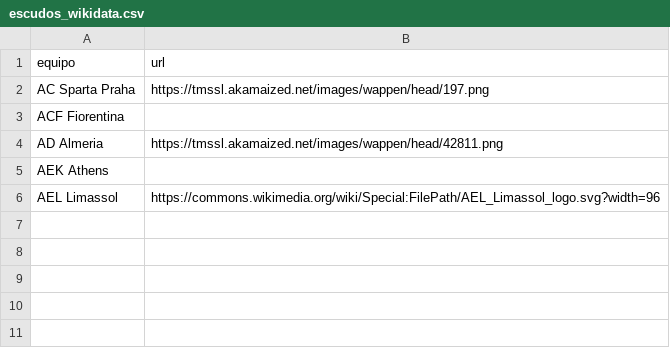
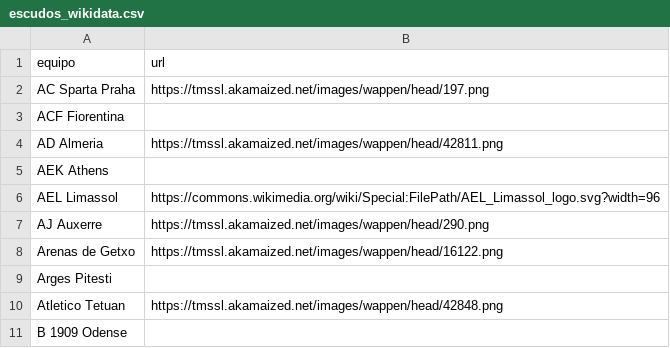
Before and after one commit to feeeeer/real-madrid-analytics, a CSV file: data/historico/escudos_wikidata.csv, drawn as a sheet.

```diff
--- a/data/historico/escudos_wikidata.csv
+++ b/data/historico/escudos_wikidata.csv
@@ -6 +6,6 @@ AEK Athens,
 AEL Limassol,https://commons.wikimedia.org/wiki/Special:FilePath/AEL_Limassol_logo.svg?width=96
+AJ Auxerre,https://tmssl.akamaized.net/images/wappen/head/290.png
+Arenas de Getxo,https://tmssl.akamaized.net/images/wappen/head/16122.png
+Arges Pitesti,
+Atletico Tetuan,https://tmssl.akamaized.net/images/wappen/head/42848.png
+B 1909 Odense,
```
Also changed, not shown: docs/data/escudos.csv, 3 other files.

▬▬▬▬▬▬▬▬▬▬

Gather every line from the entries above where the word "historico" appears, and copy them.

**SOLVED EXERCISE**.
Before and after one commit to feeeeer/real-madrid-analytics, a CSV file: data/historico/escudos_wikidata.csv, drawn as a sheet.
--- a/data/historico/escudos_wikidata.csv
+++ b/data/historico/escudos_wikidata.csv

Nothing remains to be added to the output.